Dataset entries:
▼▼▼

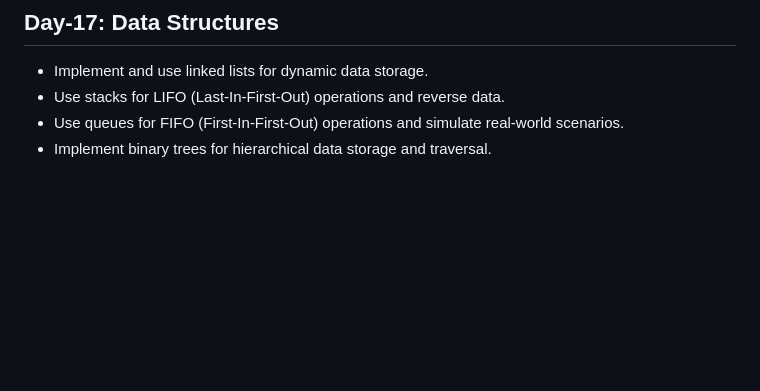
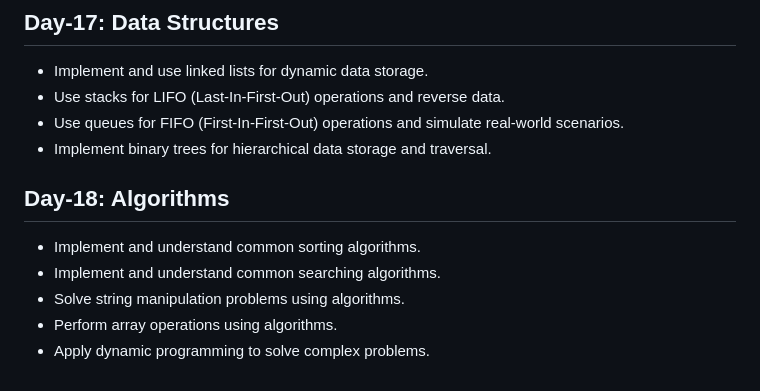
Before and after one commit to Sameer0820/Javascript-Challenge, a Markdown page: Readme.md, the part around the change. GitHub-like rendering; blank space fills up the shorter version.

```diff
--- a/Readme.md
+++ b/Readme.md
@@ -126,3 +126,11 @@
 - Use stacks for LIFO (Last-In-First-Out) operations and reverse data.
 - Use queues for FIFO (First-In-First-Out) operations and simulate real-world scenarios.
 - Implement binary trees for hierarchical data storage and traversal.
+
+## Day-18: Algorithms
+
+- Implement and understand common sorting algorithms.
+- Implement and understand common searching algorithms.
+- Solve string manipulation problems using algorithms.
+- Perform array operations using algorithms.
+- Apply dynamic programming to solve complex problems.
```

▲▲▲

Exercise instructions: Print all the lines above exactly as they are, but without the pictures.

Finished task:
Before and after one commit to Sameer0820/Javascript-Challenge, a Markdown page: Readme.md, the part around the change. GitHub-like rendering; blank space fills up the shorter version.

```diff
--- a/Readme.md
+++ b/Readme.md
@@ -126,3 +126,11 @@
 - Use stacks for LIFO (Last-In-First-Out) operations and reverse data.
 - Use queues for FIFO (First-In-First-Out) operations and simulate real-world scenarios.
 - Implement binary trees for hierarchical data storage and traversal.
+
+## Day-18: Algorithms
+
+- Implement and understand common sorting algorithms.
+- Implement and understand common searching algorithms.
+- Solve string manipulation problems using algorithms.
+- Perform array operations using algorithms.
+- Apply dynamic programming to solve complex problems.
```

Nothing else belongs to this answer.